Year 13 Colfox student Thaisen Chant has won a prestigious place presenting to the Royal Society in London.
Thaisen completed his Nuffield Research Placement ‘How does the composition of a star change throughout its lifetime?’ under the mentorship of Brian Sheen at Roseland Observatory in Cornwall.
Thaisen, currently studying Physics, Maths, Further Maths and Chemistry in the Beaminster Colfox Joint Sixth Form, applied to complete the project whilst in Year 12. The project was commended by the Nuffield Foundation for the quality of research and his written report, which showed Thaisen’s ‘flair for science and scientific communication’.
Using astro-spectroscopy to develop a greater understanding of how the composition of stars change throughout their lifetime, Thaisen used cutting-edge equipment to capture a range of light from distant stars. The resulting images were studied, enabling the identification of the stars; their chemical composition and temperature. This information was then used to work out the age of the stars.
Thaisen has been selected to present his stellar research at the Royal Society Student Conference, London, in December. This event is highly competitive and only five students from over 1,000 applicants were selected. The conference will celebrate student research projects from across the UK, putting young researchers centre stage and supporting investigative science in schools and colleges.

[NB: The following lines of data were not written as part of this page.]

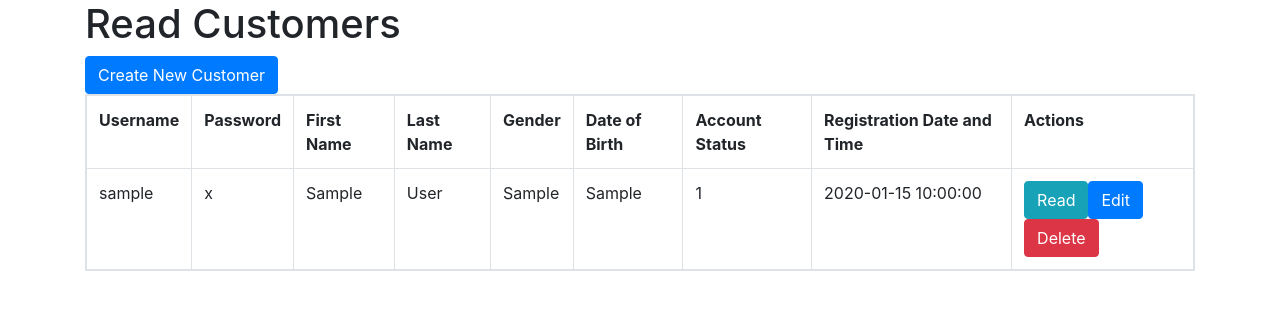
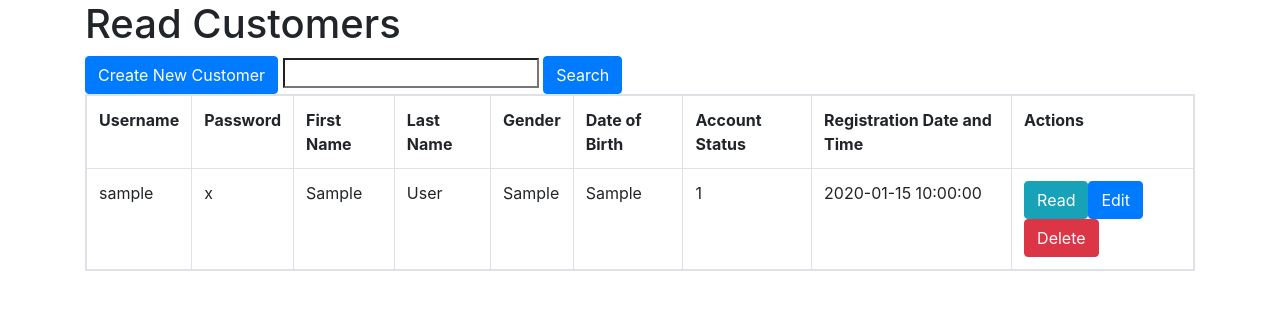
Before and after one commit to Chewvy/web, a PHP site: page /customer_index.php in a window 1280 px wide. Shown: the top 310 px of the page. Run offline with PHP 8.4, Linux system fonts and the light colour scheme; tables that the repository leaves empty or names only in its code hold one stand-in row (values such as "Sample post").

Commit message:
added search function

```diff
--- a/project/customer_index.php
+++ b/project/customer_index.php
@@ -17,14 +17,33 @@
             <h1>Read Customers</h1>
         </div>
 
+        <form action="<?php echo htmlspecialchars($_SERVER["PHP_SELF"]); ?>" method="get">
+            <?php echo "<a href='create_customer.php' class='btn btn-primary m-b-1em'>Create New Customer</a>"; ?>
+            <input type='search' name="search">
+            <input type='submit' value='Search' class='btn btn-primary m-r-1em'>
+        </form>
+
         <?php
         // include database connection
         include 'config_folder/database.php';
 
+        $query = "SELECT username, password, first_name, last_name, gender, DOB, account_status,registration_date_and_time FROM customer ORDER BY username ASC";
+
         // delete message prompt will be here
 
         // select all data
-        $query = "SELECT username, password, first_name, last_name, gender, DOB, account_status,registration_date_and_time FROM customer ORDER BY username DESC";
+        if ($_GET) {
+            $search = $_GET['search'];
+
+            if (empty($search)) { //才知道里面是不是空的，所以才在这里check
+                echo "<div class='alert alert-danger'>Search by Keyword</div>";
+            }
+
+            $query = "SELECT username, password, first_name, last_name, gender, DOB, account_status,registration_date_and_time  FROM customer WHERE
+            username LIKE '%$search%'
+            ORDER BY username ASC";
+        }
+
         $stmt = $con->prepare($query);
         $stmt->execute();
 
@@ -32,7 +51,7 @@
         $num = $stmt->rowCount();
 
         // link to create record form
-        echo "<a href='create_customer.php' class='btn btn-primary m-b-1em'>Create New Customer</a>";
+
 
         // check if more than 0 record found
         if ($num > 0) {
```
Also changed, not shown: project/product_index.php (+8 -8 lines).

Rachel Delourme, Nuffield co-ordinator, said ‘Thaisen was dedicated, creative, hard-working and resilient. His research is outstanding and a credit to him and his mentor. I am very proud that Thaisen has been selected to present his work at the Royal Society Conference.’ Adam Teasdale, Head of Sixth Form at Colfox Academy, said: ‘Thaisen dedicates himself completely to everything he does, whether in his studies or as part of the many extra-curricular activities he is involved in. He is truly exceptional, having passed GCSE Astronomy aged 13, volunteering at the Norman Lockyer Observatory in Devon and working in the Cavendish Laboratory in Cambridge. I am not surprised Thaisen has been selected to present at the Royal Society. He is a very talented student indeed and we are all very proud of him.’

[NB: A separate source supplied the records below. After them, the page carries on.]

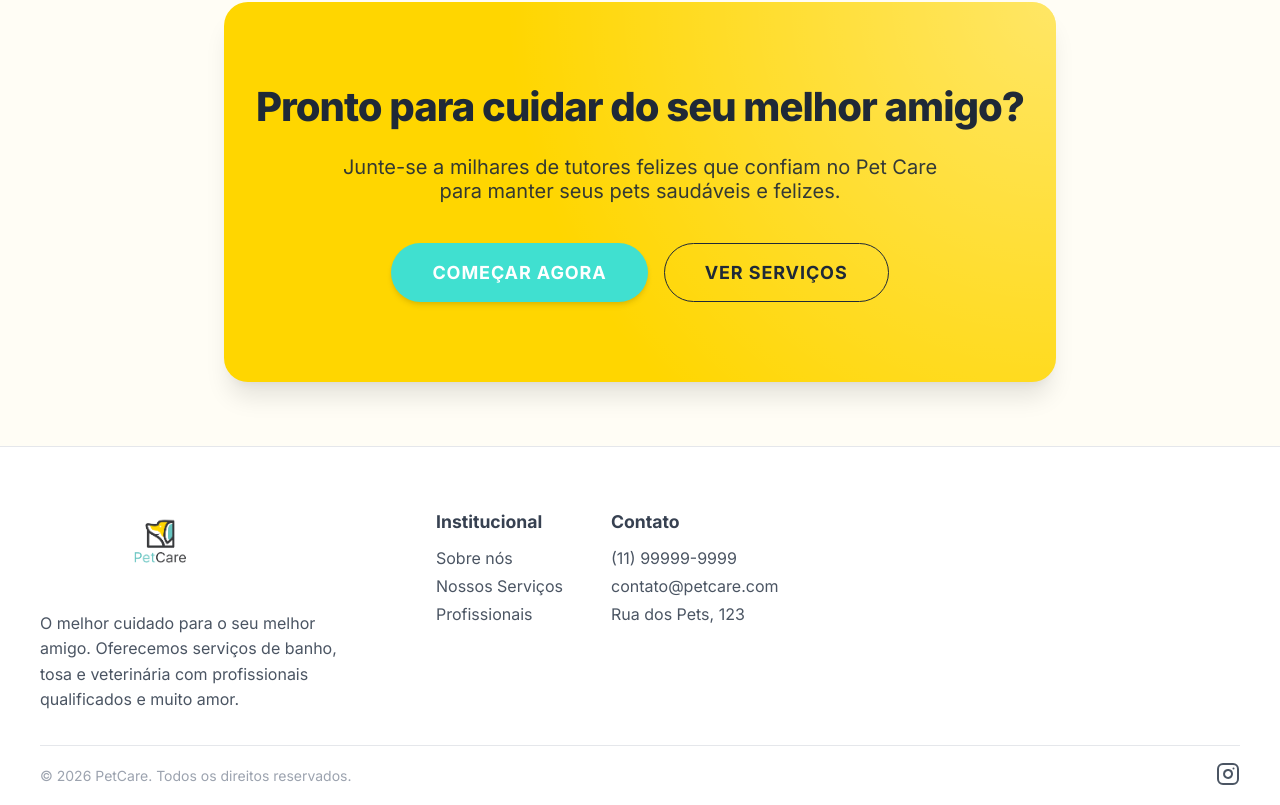
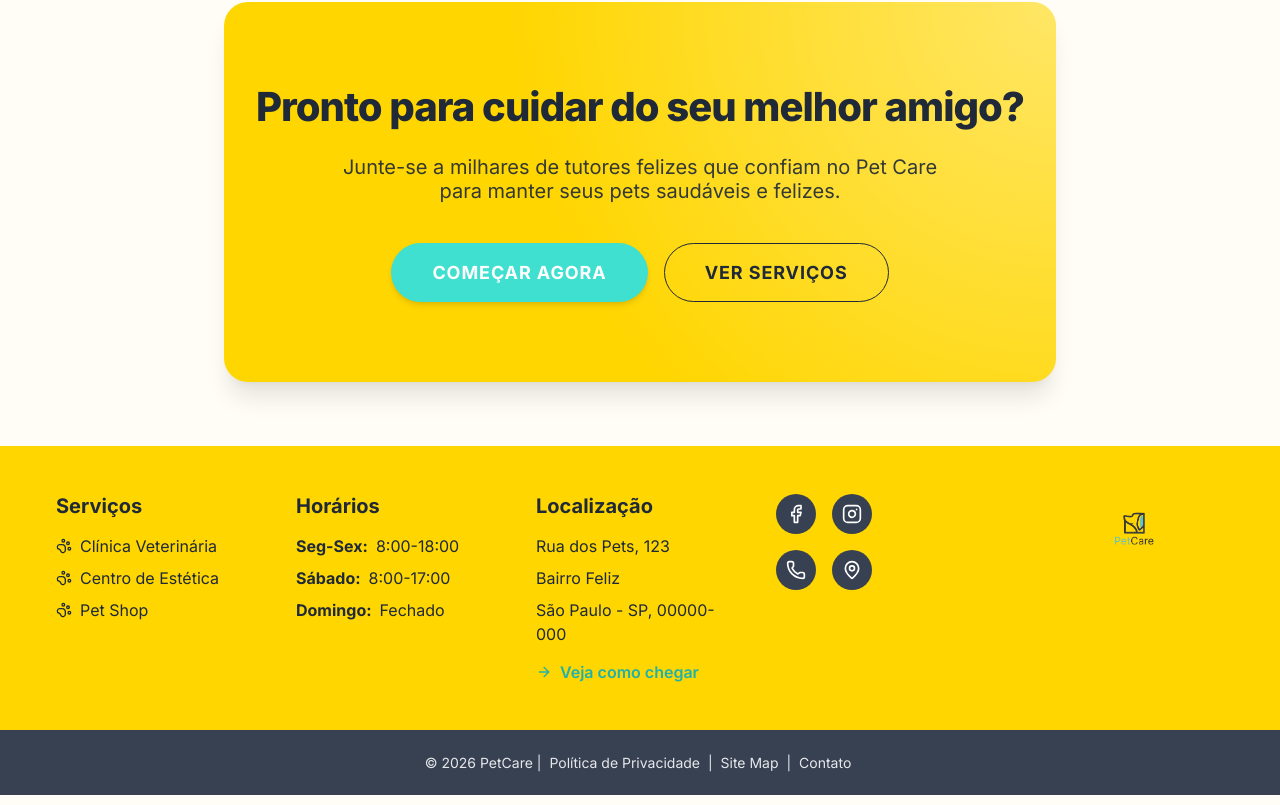
Before and after one commit to FilipiWanderley/PetCare, a Next.js app: page / in a window 1280 px wide. Shown: the part 2566-3371 px from the top of the page. Built offline with nearby package versions, Linux system fonts and the light colour scheme.

Commit message:
feat: Redesign footer to match reference with project colors

```diff
--- a/src/components/layout/Footer/Footer.module.css
+++ b/src/components/layout/Footer/Footer.module.css
@@ -1,117 +1,130 @@
 .footer {
-  background-color: var(--surface);
-  border-top: 1px solid var(--border);
-  padding: 3rem 1rem 1rem;
+  background-color: var(--primary);
+  color: var(--text-on-primary);
+  padding-top: 3rem;
   margin-top: auto;
 }
 
 .content {
   max-width: var(--container-width);
   margin: 0 auto;
-  display: flex;
-  flex-direction: column;
+  padding: 0 1rem 3rem;
+  display: grid;
+  grid-template-columns: repeat(1, 1fr);
   gap: 2rem;
-  align-items: flex-start; /* Ensure everything aligns to top/left on mobile */
 }
 
-@media (min-width: 768px) {
+@media (min-width: 640px) {
   .content {
-    flex-direction: row;
-    justify-content: flex-start;
-    gap: 6rem; /* Adjust gap to bring sections closer but maintain separation */
-    align-items: flex-start; /* Ensure top alignment on desktop */
+    grid-template-columns: repeat(2, 1fr);
   }
 }
 
-.brand {
-  display: flex;
-  flex-direction: column;
-  max-width: 300px;
+@media (min-width: 1024px) {
+  .content {
+    grid-template-columns: repeat(5, 1fr);
+    align-items: flex-start;
+  }
 }
 
-.logoWrapper {
+.column h3 {
+  font-size: 1.25rem;
+  font-weight: 700;
   margin-bottom: 1rem;
+  color: var(--text-on-primary);
+}
+
+.column p {
+  margin-bottom: 0.5rem;
+  line-height: 1.5;
+}
+
+.list {
+  list-style: none;
+  padding: 0;
+  margin: 0;
+}
+
+.list li {
+  display: flex;
+  align-items: center;
+  gap: 0.5rem;
+  margin-bottom: 0.5rem;
+  line-height: 1.5;
+}
+
+.locationLink {
+  display: flex;
+  align-items: center;
+  gap: 0.5rem;
+  margin-top: 1rem;
+  color: var(--secondary-hover);
+  font-weight: 600;
+  transition: color 0.2s;
+}
+
+.locationLink:hover {
+  color: var(--text-on-primary);
+}
+
+.socialGrid {
+  display: grid;
+  grid-template-columns: repeat(2, max-content);
+  gap: 1rem;
+}
+
+.socialIcon {
+  display: flex;
+  align-items: center;
+  justify-content: center;
+  width: 40px;
+  height: 40px;
+  background-color: #374151; /* Dark gray */
+  color: white;
+  border-radius: 50%;
+  transition: transform 0.2s, background-color 0.2s;
+}
+
+.socialIcon:hover {
+  background-color: var(--text-on-primary);
+  transform: scale(1.1);
+}
+
+.logoColumn {
+  display: flex;
+  justify-content: center;
+}
+
+@media (min-width: 1024px) {
+  .logoColumn {
+    justify-content: flex-end;
+  }
 }
 
 .logoImage {
   object-fit: contain;
 }
 
-.brand p {
-  color: var(--text-secondary);
-  line-height: 1.6;
+.copyrightBar {
+  background-color: #374151; /* Dark gray matching the reference bottom bar */
+  color: #E5E7EB; /* Light gray text */
+  padding: 1.5rem 1rem;
+  font-size: 0.875rem;
 }
 
-.links {
-  display: flex;
-  flex-direction: row;
-  gap: 2rem;
-  flex-wrap: wrap;
-  align-items: flex-start; /* Ensure columns align to top */
-  margin-top: 1rem; /* Visual balance with the logo text */
+.copyrightContent {
+  max-width: var(--container-width);
+  margin: 0 auto;
+  text-align: center;
 }
 
-@media (min-width: 480px) {
-  .links {
-    flex-wrap: nowrap;
-    gap: 3rem;
-  }
-}
-
-@media (min-width: 768px) {
-  .links {
-    margin-top: 0; /* Remove margin on desktop if aligned with logo */
-    padding-top: 1rem; /* Optional: push down slightly to align with logo text baseline if desired, or remove */
-  }
-}
-
-.column {
-  min-width: 120px; /* Ensure columns don't get too squashed */
-}
-
-.column h4 {
-  color: var(--text-primary);
-  margin-bottom: 1rem;
-  font-size: 1.1rem;
-}
-
-.column a {
-  display: block;
-  color: var(--text-secondary);
-  margin-bottom: 0.5rem;
+.copyrightContent a {
+  color: #E5E7EB;
+  text-decoration: none;
+  margin: 0 0.25rem;
   transition: color 0.2s;
 }
 
-.column a:hover {
+.copyrightContent a:hover {
   color: var(--primary);
 }
-
-.footerSocial {
-  display: flex;
-  align-items: center;
-  gap: 1rem;
-}
-
-.socialLink {
-  color: var(--text-secondary);
-  transition: color 0.2s;
-  display: inline-block;
-}
-
-.socialLink:hover {
-  color: var(--primary);
-}
-
-.copyright {
-  max-width: var(--container-width);
-  margin: 2rem auto 0;
-  padding-top: 1rem;
-  border-top: 1px solid var(--border);
-  color: var(--text-tertiary);
-  font-size: 0.875rem;
-  display: flex;
-  justify-content: space-between;
-  align-items: center;
-  flex-wrap: wrap;
-  gap: 1rem;
-}
--- a/src/components/layout/Footer/index.tsx
+++ b/src/components/layout/Footer/index.tsx
@@ -1,47 +1,70 @@
 import Image from 'next/image';
-import { Instagram } from 'lucide-react';
+import { Instagram, Facebook, Phone, MapPin, ArrowRight, PawPrint } from 'lucide-react';
 import styles from './Footer.module.css';
 
 export function Footer() {
   return (
     <footer className={styles.footer}>
       <div className={styles.content}>
-        <div className={styles.brand}>
-          <div className={styles.logoWrapper}>
-            <Image
-              src="/assets/logo/logo.png"
-              alt="Pet Care Logo"
-              width={240}
-              height={96}
-              className={styles.logoImage}
-            />
-          </div>
-          <p>
-            O melhor cuidado para o seu melhor amigo. Oferecemos serviços de banho, tosa e veterinária com profissionais qualificados e muito amor.
-          </p>
+        <div className={styles.column}>
+          <h3>Serviços</h3>
+          <ul className={styles.list}>
+            <li><PawPrint size={16} /> Clínica Veterinária</li>
+            <li><PawPrint size={16} /> Centro de Estética</li>
+            <li><PawPrint size={16} /> Pet Shop</li>
+          </ul>
         </div>
 
-        <div className={styles.links}>
-          <div className={styles.column}>
-            <h4>Institucional</h4>
-            <a href="#">Sobre nós</a>
-            <a href="#">Nossos Serviços</a>
-            <a href="#">Profissionais</a>
-          </div>
-          <div className={styles.column}>
-            <h4>Contato</h4>
-            <a href="#">(11) 99999-9999</a>
-            <a href="#">contato@petcare.com</a>
-            <a href="#">Rua dos Pets, 123</a>
+        <div className={styles.column}>
+          <h3>Horários</h3>
+          <ul className={styles.list}>
+            <li><strong>Seg-Sex:</strong> 8:00-18:00</li>
+            <li><strong>Sábado:</strong> 8:00-17:00</li>
+            <li><strong>Domingo:</strong> Fechado</li>
+          </ul>
+        </div>
+
+        <div className={styles.column}>
+          <h3>Localização</h3>
+          <p>Rua dos Pets, 123</p>
+          <p>Bairro Feliz</p>
+          <p>São Paulo - SP, 00000-000</p>
+          <a href="#" className={styles.locationLink}>
+            <ArrowRight size={16} /> Veja como chegar
+          </a>
+        </div>
+
+        <div className={styles.column}>
+          <div className={styles.socialGrid}>
+            <a href="#" className={styles.socialIcon} aria-label="Facebook">
+              <Facebook size={20} />
+            </a>
+            <a href="#" className={styles.socialIcon} aria-label="Instagram">
+              <Instagram size={20} />
+            </a>
+            <a href="#" className={styles.socialIcon} aria-label="WhatsApp">
+              <Phone size={20} />
+            </a>
+            <a href="#" className={styles.socialIcon} aria-label="Localização">
+              <MapPin size={20} />
+            </a>
           </div>
         </div>
+
+        <div className={`${styles.column} ${styles.logoColumn}`}>
+          <Image
+            src="/assets/logo/logo.png"
+            alt="Pet Care Logo"
+            width={180}
+            height={72}
+            className={styles.logoImage}
+          />
+        </div>
       </div>
-      <div className={styles.copyright}>
-        <p>&copy; {new Date().getFullYear()} PetCare. Todos os direitos reservados.</p>
-        <div className={styles.footerSocial}>
-          <a href="#" aria-label="Instagram" className={styles.socialLink}>
-            <Instagram size={24} />
-          </a>
+
+      <div className={styles.copyrightBar}>
+        <div className={styles.copyrightContent}>
+          <p>&copy; {new Date().getFullYear()} PetCare | <a href="#">Política de Privacidade</a> | <a href="#">Site Map</a> | <a href="#">Contato</a></p>
         </div>
       </div>
     </footer>
```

In characteristically humble fashion, Thaisen added: ‘I’m really chuffed! This was a great opportunity to work with leading professionals. The project allowed me to use equipment that I would never have had a chance to use. It was a privilege. I would like to thank Colfox, Brian and Rachel for this incredible opportunity.’
The Royal Society Conference gives students the opportunity to contribute and share their findings. Students build resilience by learning how to talk about their data and by taking part in academic peer review processes. The conference also allows students to network with others interested in their field of study.
If you are interested in finding out more about the Nuffield Research Placements please visit their website: http://www.nuffieldfoundation.org/nuffield-research-placements.